“A king is always a king –and a woman is always a woman: his authority and her sex ever stand between them and rational converse.” – Mary Wollstonecraft
Recent Berkeley graduate Julia Burke begins her essay, “Over Mary’s Dead Body: Frankenstein, Sexism & Socialism,” a historiography and cultural critique of Shelley’s Frankenstein, with the above epigraph from Mary Wollstonecraft, the great political philosopher and Mary Shelley’s mother. Burke’s research into the reception of Frankenstein and in its possible influence on socialist radicals of the 1840s earned her the prestigious 2018 Charlene Conrad Liebau Library Prize for Undergraduate Research, an annual prize awarded to students who have done exceptional research and made significant use of the Library’s resources.
Burke’s paper is the subject of this semester’s rotating Library Prize Exhibit, located on the second floor of Doe between the Heyns Reading Room and Reference Hall. Drawing on the Library and the Bancroft’s broad collections, the exhibit outlines Burke’s arguments in visual form with digitized replicas of the original 1818 edition of Frankenstein, an early copy of The Communist Manifesto, letters, contemporary reviews, and more. The exhibition of Burke’s project coincides with the bicentennial of Frankenstein’s publication. Originally published anonymously, Frankenstein’s true author was greatly contested, as Burke explores. Today it is one of the most important works of the literary canon and the most read novel in undergraduate courses nationwide. The exhibit was curated by Stacy Reardon, the Literature and Digital Humanities Librarian, and designed by Aisha Hamilton, the Exhibits and Environmental Graphics Coordinator. The exhibit will be up until April 2019.
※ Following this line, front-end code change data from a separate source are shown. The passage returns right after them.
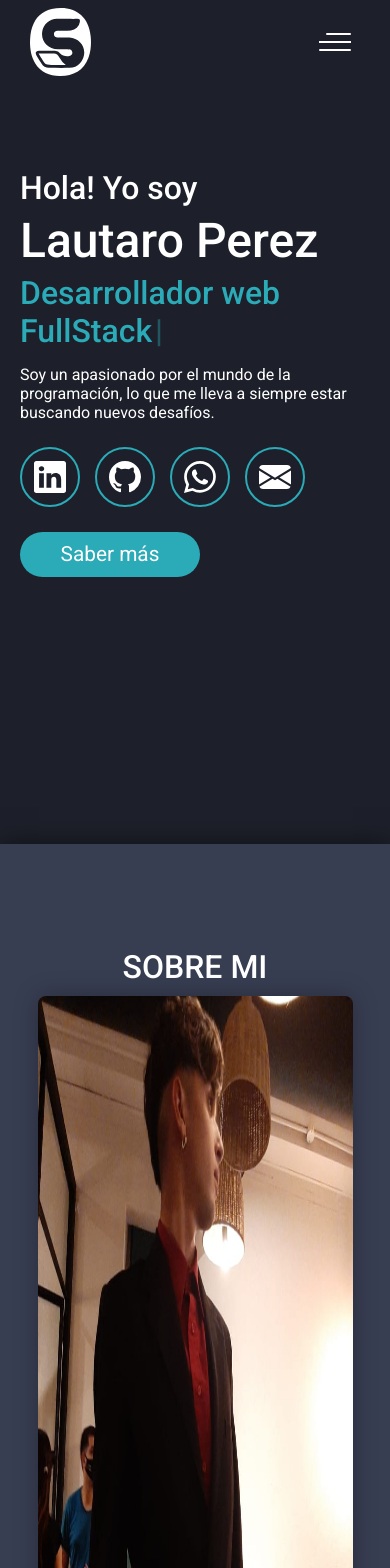
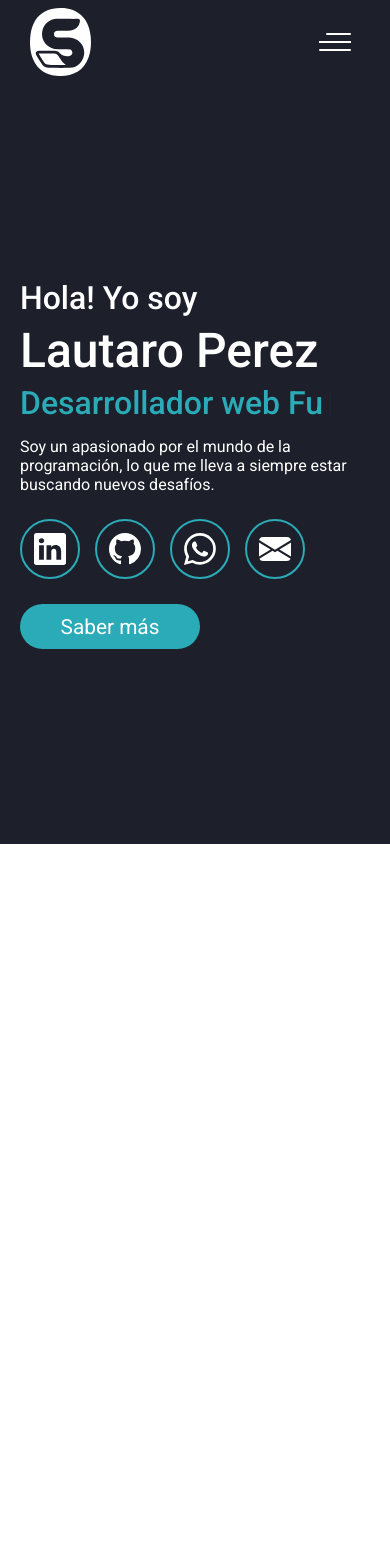
Before and after one commit to lauty-shock/Portfolio-V2, a React (Vite) app: page / in a window 390 px wide. Shown: the top 1568 px of the page. After the commit the page ends 844 px from the top, so only its background shows below. Built offline with nearby package versions, Linux system fonts and the light colour scheme.

Commit message:
Arreglos en el responsive

```diff
--- a/src/App.jsx
+++ b/src/App.jsx
@@ -11,11 +11,11 @@ function App() {
     <div>
       <Navbar />
       <Home />
-      <About />
+      {/* <About />
       <Skill />
       <Projects />
       <Contact />
-      <Footer />
+      <Footer /> */}
     </div>
   );
 }
--- a/src/components/About/About.module.css
+++ b/src/components/About/About.module.css
@@ -103,7 +103,7 @@
     font-size: var(--small);
 
     width: 90%;
-    height: 50%;
+    height: auto;
     padding: 10px 0;
     margin-right: 0%;
   }
@@ -128,14 +128,3 @@
     margin-top: 10px;
   }
 }
-@media (max-width: 410px) {
-  .title{
-    margin-top: 20px;
-    font-size: var(--medium);
-  }
-}
-@media (max-width: 285px) {
-  .title{
-    font-size: 1.8rem;
-  }
-}
--- a/src/components/Home/Home.module.css
+++ b/src/components/Home/Home.module.css
@@ -15,7 +15,7 @@
   flex-direction: column;
 
   width: calc(100% - 57vh);
-  height: 70vh;
+  height: auto;
   gap: 5px;
 }
 
@@ -110,3 +110,11 @@
     padding: 10vh 20px 0;
   }
 }
+@media (max-width: 330px) {
+  .red {
+    font-size: 1.7rem;
+    width: 50px;
+    height: 50px;
+    transition: 0.45s;
+  }
+}
```
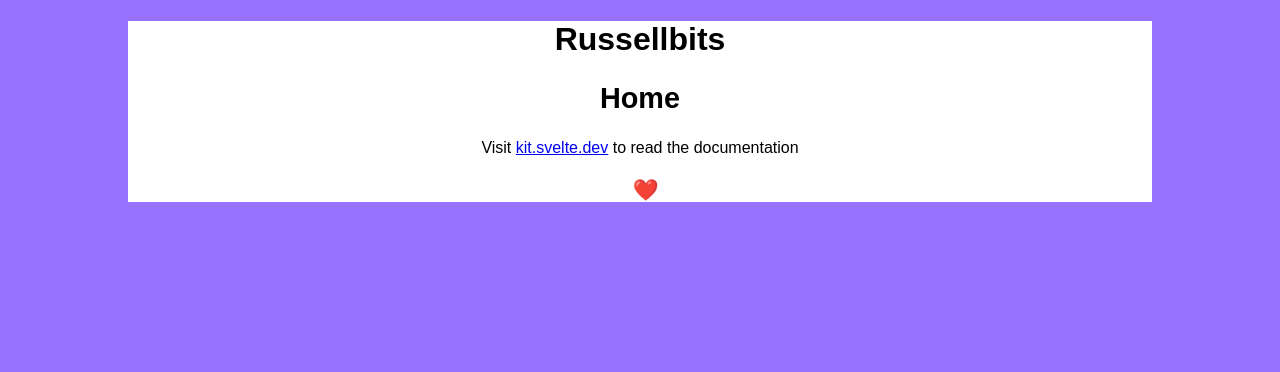
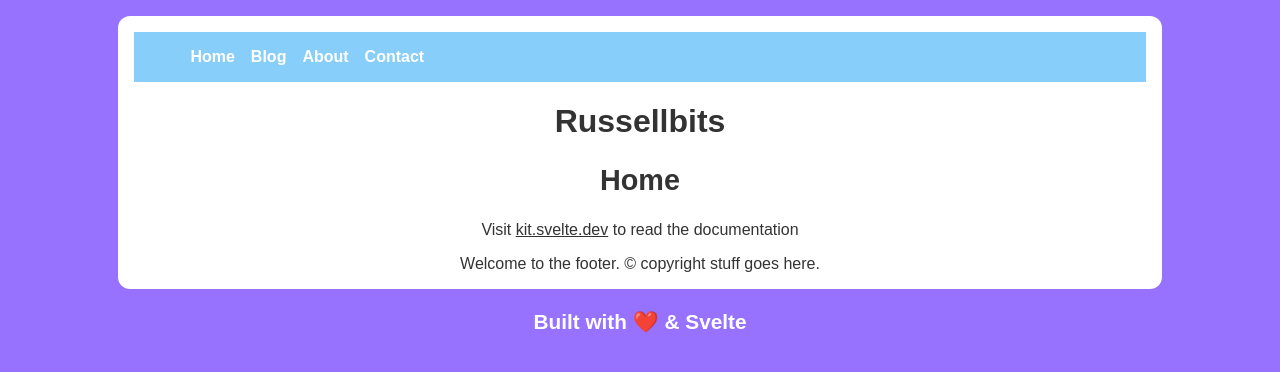
Before and after one commit to russellbits/www-russellbits, a SvelteKit app: page / in a window 1280 px wide. Shown: the top 372 px of the page. Built offline with nearby package versions, Linux system fonts and the light colour scheme.

Commit message:
Added additional routes and pages as well as navigation component.

```diff
--- a/src/app.html
+++ b/src/app.html
@@ -7,6 +7,7 @@
 		%sveltekit.head%
 		<style>
 		* {
+			color: #333333;
 			font-family: sans-serif;
 			font-size: 16px;
 			text-align: center;
@@ -15,11 +16,15 @@
 			background-color: #9771FF;
 		}
 		body {
+
+		}
+		#page {
 			width: 80%;
 			height: 100%;
 			background-color: white;
-			padding; 1em;
+			padding: 1em;
 			margin: 1em auto;
+			border-radius: 12px;
 		}
 		h1 {
 			font-size: 2em;
@@ -34,7 +39,7 @@
 		</style>
 	</head>
 	<body>
-		<div>%sveltekit.body%</div>
+		<div id="page">%sveltekit.body%</div>
 		<h3>Built with ❤️ & Svelte</h3>
 	</body>
 </html>
--- /dev/null
+++ b/src/lib/components/Header.svelte
@@ -0,0 +1,42 @@
+<!-- Header.svelte -->
+<header>
+  <nav>
+    <ul>
+      <li>
+        <a href="/">Home</a>
+      </li>
+      <li>
+        <a href="/blog">Blog</a>
+      </li>
+      <li>
+        <a href="/about">About</a>
+      </li>
+      <li>
+        <a href="/contact">Contact</a>
+      </li>
+    </ul>
+  </nav>
+</header>
+
+<style>
+header {
+  padding: 1rem;
+  background: lightskyblue;
+  display: flex;
+  flex-wrap: wrap;
+  justify-content: space-between;
+}
+
+ul {
+  margin: 0;
+  list-style-type: none;
+  display: flex;
+  gap: 1rem;
+}
+
+a {
+  text-decoration: none;
+  font-weight: bold;
+  color: white;
+}
+</style>
--- /dev/null
+++ b/src/routes/+layout.svelte
@@ -0,0 +1,14 @@
+<!-- +layout.svelte -->
+<script>
+import Header from '$lib/components/Header.svelte'
+</script>
+
+<Header />
+
+<header><h1>Russellbits</h1></header>
+
+<main>
+  <slot />
+</main>
+
+<footer>Welcome to the footer. &copy; copyright stuff goes here.</footer>
--- a/src/routes/+page.svelte
+++ b/src/routes/+page.svelte
@@ -1,6 +1,3 @@
-
-<h1>Russellbits</h1>
-
 <h2>Home</h2>
 
 <p>Visit <a href="https://kit.svelte.dev">kit.svelte.dev</a> to read the documentation</p>
--- a/src/routes/about/+page.svelte
+++ b/src/routes/about/+page.svelte
@@ -1,5 +1,3 @@
-<h1>Russellbits</h1>
-
 <h2>About</h2>
 
 <p>Welcome to the demonstration site of developer Russell Warner!</p>
--- a/src/routes/blog/+page.svelte
+++ b/src/routes/blog/+page.svelte
@@ -1,5 +1,4 @@
-<h1>Russellbits</h1>
-
+<!-- blog/+page.svelte -->
 <h2>Blog</h2>
 
 <p>Here is where I will write and write and bla bla bla.</p>
--- a/src/routes/contact/+page.svelte
+++ b/src/routes/contact/+page.svelte
@@ -1,5 +1,3 @@
-<h1>Russellbits</h1>
-
 <h2>Contact</h2>
 
 <p><i><a href="mailto:rewarner@russellbits.com">rewarner@russellbits.com</a></i></p>
```
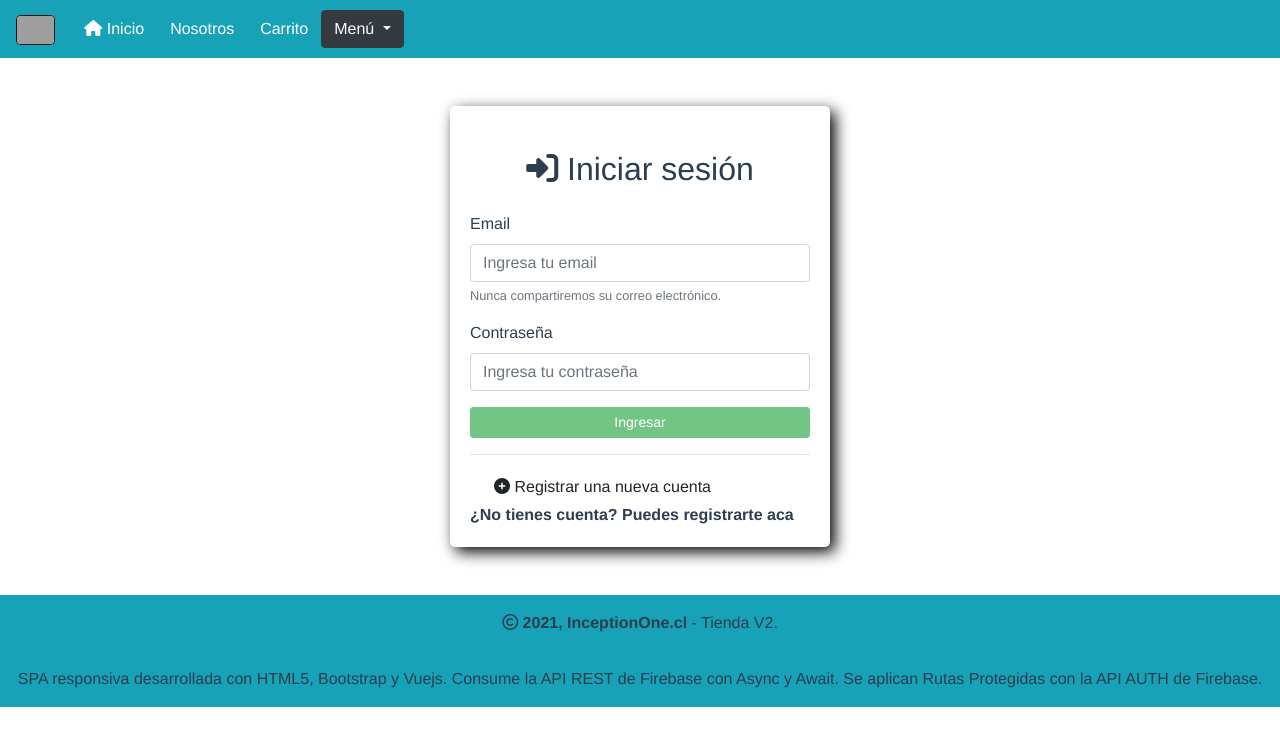
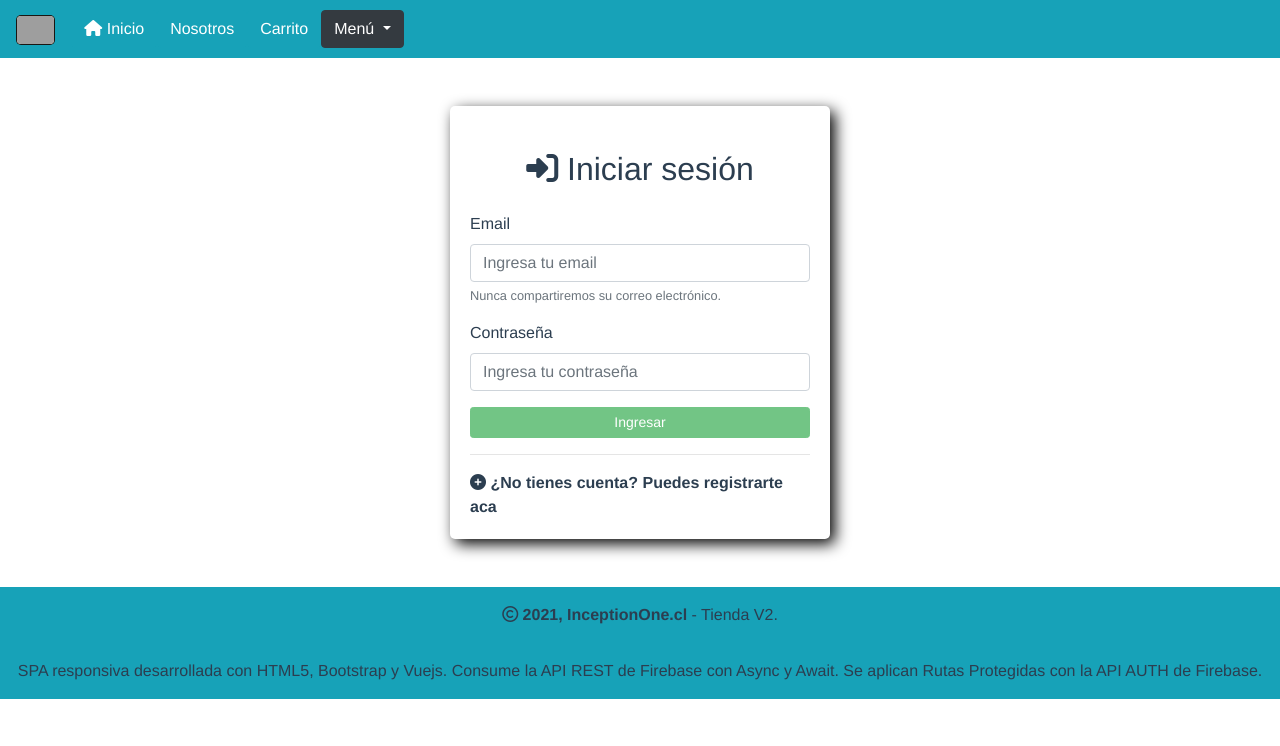
Before and after one commit to csilvajo/Tienda_v2, a Vue app: page /ingreso in a window 1280 px wide. Shown: the top 746 px of the page. Built offline with nearby package versions, Linux system fonts and the light colour scheme; no server answers; grey boxes are pictures that could not be loaded.

Commit message:
Corrige  link de registrar nueva cuenta, desde Ingreso

```diff
--- a/src/views/Ingreso.vue
+++ b/src/views/Ingreso.vue
@@ -22,8 +22,7 @@
         <button type="button" class="btn btn-success btn-sm btn-block" :disabled="bloquearBoton" @click="procesarIngreso">Ingresar</button>
       </form>
       <hr>
-      <router-link to="/registro" class="dropdown-item"><i class="fa fa-plus-circle" /> Registrar una nueva cuenta</router-link>
-      <a href="/registro" class="link">¿No tienes cuenta? Puedes registrarte aca</a>
+      <router-link to="/registro" class="link"><i class="fa fa-plus-circle" /> ¿No tienes cuenta? Puedes registrarte aca</router-link>
     </div>
   </div>
 </template>
```
Also changed, not shown: 11 other files (tests, documents, lock files or other folders).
The Charlene Conrad Liebau Library Prize for Undergraduate Research is awarded annually, and submissions are now open to all undergraduates until April 18, 2019. Any project from a credit course at U.C. Berkeley from Spring 2018 to Spring 2019 (lower division) or Summer 2018 to Spring 2019 (upper division) is eligible. The project can be in progress as of the due date of the application. In addition to a monetary award of $750 for lower-division winners and $1000 for upper-division winners, the recipients of the Library Prize publish their work in eScholarship, and two will be featured in an exhibit in the Library. Find out more information here.
You can see the rest of this year’s winners and honorable mentions here. Don’t forget to stop by the exhibit to see Burke’s work in person. More books related to Frankenstein in honor of the bicentennial can be found here.
January 1, 2018 marks the 200th birthday of one of the most famous works of literature in the English language—Mary Shelley’s Frankenstein; or, the Modern Prometheus.
The story of this famous work’s conception is outdone only by the book itself. Mary Shelley—then, Mary Wollstonecraft Godwin—first conceived of the novel in a competition with other famous writers of the era, including Lord Byron and her future husband, Percy Shelley. The challenge? Who could come up with the best horror story. Needless to say, Mary Shelley won. Shelley was only twenty years old when Frankenstein was published anonymously, but she managed to create what some argue is the first true science fiction story. Since Frankenstein’s publication, it has inspired countless horror stories, Frankenstein copy-cat plots, and it has advanced the conceptual ground of science fiction itself.
Want to see the text that started it all? You’re in luck—Bancroft Archive has a first edition in the vault. This might not be practical for reading, however, so you can also head to Main Stacks for a copy that you can check out: